Epstein, 71, says he's ready to give out $250,000 altogether, and that he thinks his plan could actually deliver a boost to the economy by creating some optimism. "I spoke to two dozen business people that I know, I called them and asked their opinion, and 22 out of 24 thought it was a good idea."
Epstein has fielded several inquiries, and two businesses in the Delaware valley told HuffPost that Epstein's scheme has encouraged them to make hires.
"I saw his story on action news...and I thought that it sounded like a really great idea," said Gretchen Bearoff, who co-owns a commercial real estate appraisal company with her husband. "My husband and I had been putting feelers out but hadn't made a final decision and this helped to push us over the edge. We're ready, our business is doing better, so let's do it."
Bearoff told HuffPost that a brand new employee who'd been underemployed (he formerly worked for himself) just started at the company on Wednesday, expanding the company payroll to four. Bearoff said a $1,000 donation would be going to the Pennsylvania SPCA.
"He's quite a philanthropist. It sparked us," said Christian Roach, a member services executive at TruMark Financial Credit Union. Roach said he had been considering hiring a social media specialist when he heard of Epstein's plan (though Roach said he didn't know if the company would make a special effort to hire an unemployed person). "I was on the fence with the social media position, but it kinda made you go know what, maybe it's time.... He moved me off the dime."
Before his successful careers as a car dealer and real estate investor, Epstein says he and his mother opened a candy store to save their home when he was a teenager, not long after his father died. They took an apartment above the store. "I opened the store at 6 a.m. and closed it at 10 at night. At the end of the year we sold it, paid all our expenses and recaptured our home."
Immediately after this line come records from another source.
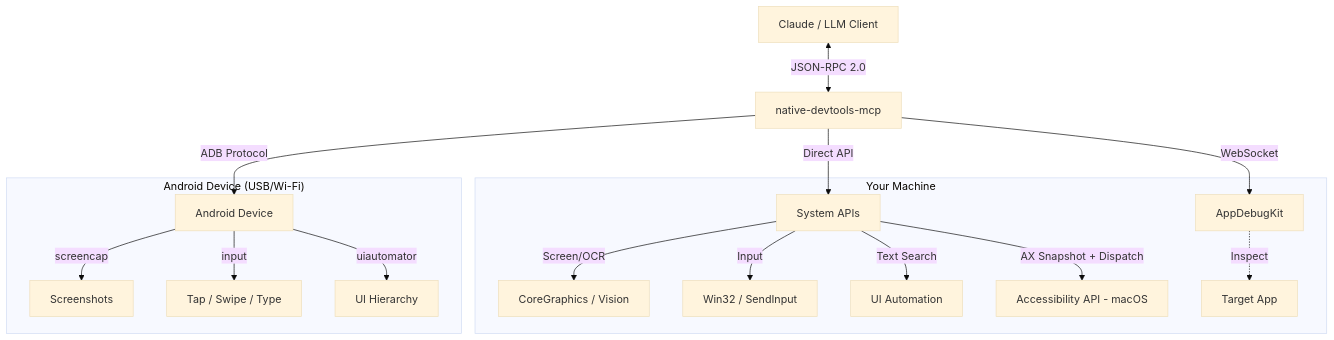
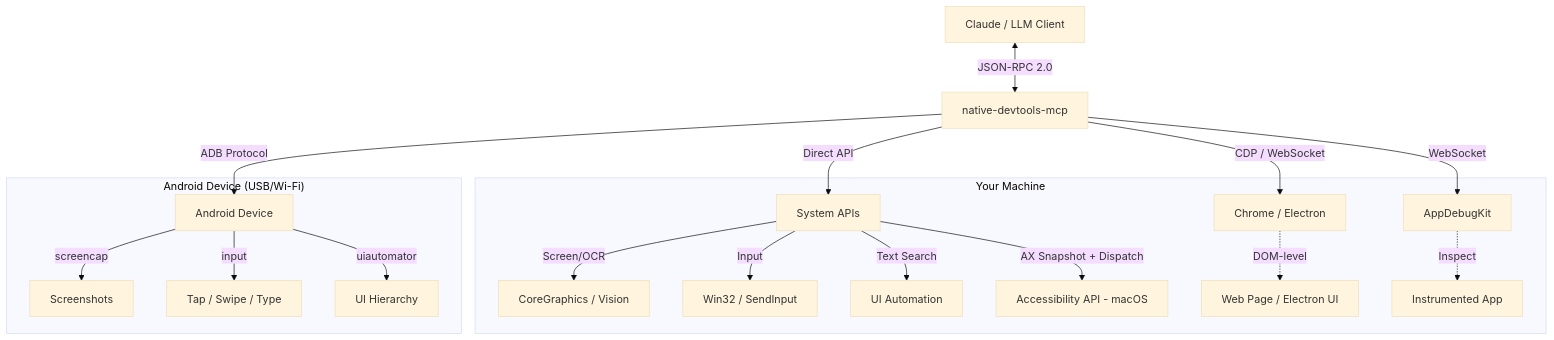
One commit to danielcdcj/native-devtools-mcp changed the diagram in README.md. Above: the diagram before and after it, drawn with Mermaid (base theme). The commit also changed other lines of this file, not shown here.

````diff
--- a/README.md
+++ b/README.md
@@ -375,21 +320,23 @@
 ```mermaid
 graph TD
     Client[Claude / LLM Client] <-->|JSON-RPC 2.0| Server[native-devtools-mcp]
     Server -->|Direct API| Sys[System APIs]
+    Server -->|CDP / WebSocket| Chrome[Chrome / Electron]
     Server -->|WebSocket| Debug[AppDebugKit]
     Server -->|ADB Protocol| Android[Android Device]
 
     subgraph "Your Machine"
         Sys -->|Screen/OCR| macOS[CoreGraphics / Vision]
         Sys -->|Input| Win[Win32 / SendInput]
         Sys -->|Text Search| UIA[UI Automation]
         Sys -->|AX Snapshot + Dispatch| AXapi[Accessibility API - macOS]
-        Debug -.->|Inspect| App[Target App]
+        Chrome -.->|DOM-level| ChromeApp[Web Page / Electron UI]
+        Debug -.->|Inspect| App[Instrumented App]
     end
 
     subgraph "Android Device (USB/Wi-Fi)"
         Android -->|screencap| Screen[Screenshots]
         Android -->|input| Input[Tap / Swipe / Type]
         Android -->|uiautomator| UITree[UI Hierarchy]
     end
 ```
````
Epstein talks about his plan with fervor, stressing that partisan policy solutions haven't been working. He doesn't care if a policy egghead would point out that we're out eight million jobs since the start of the recession. "When I went to Temple I had an economics professor who was an adviser to the White House," he said. "I never understood what the hell he was talking about. I know what it is to make a living."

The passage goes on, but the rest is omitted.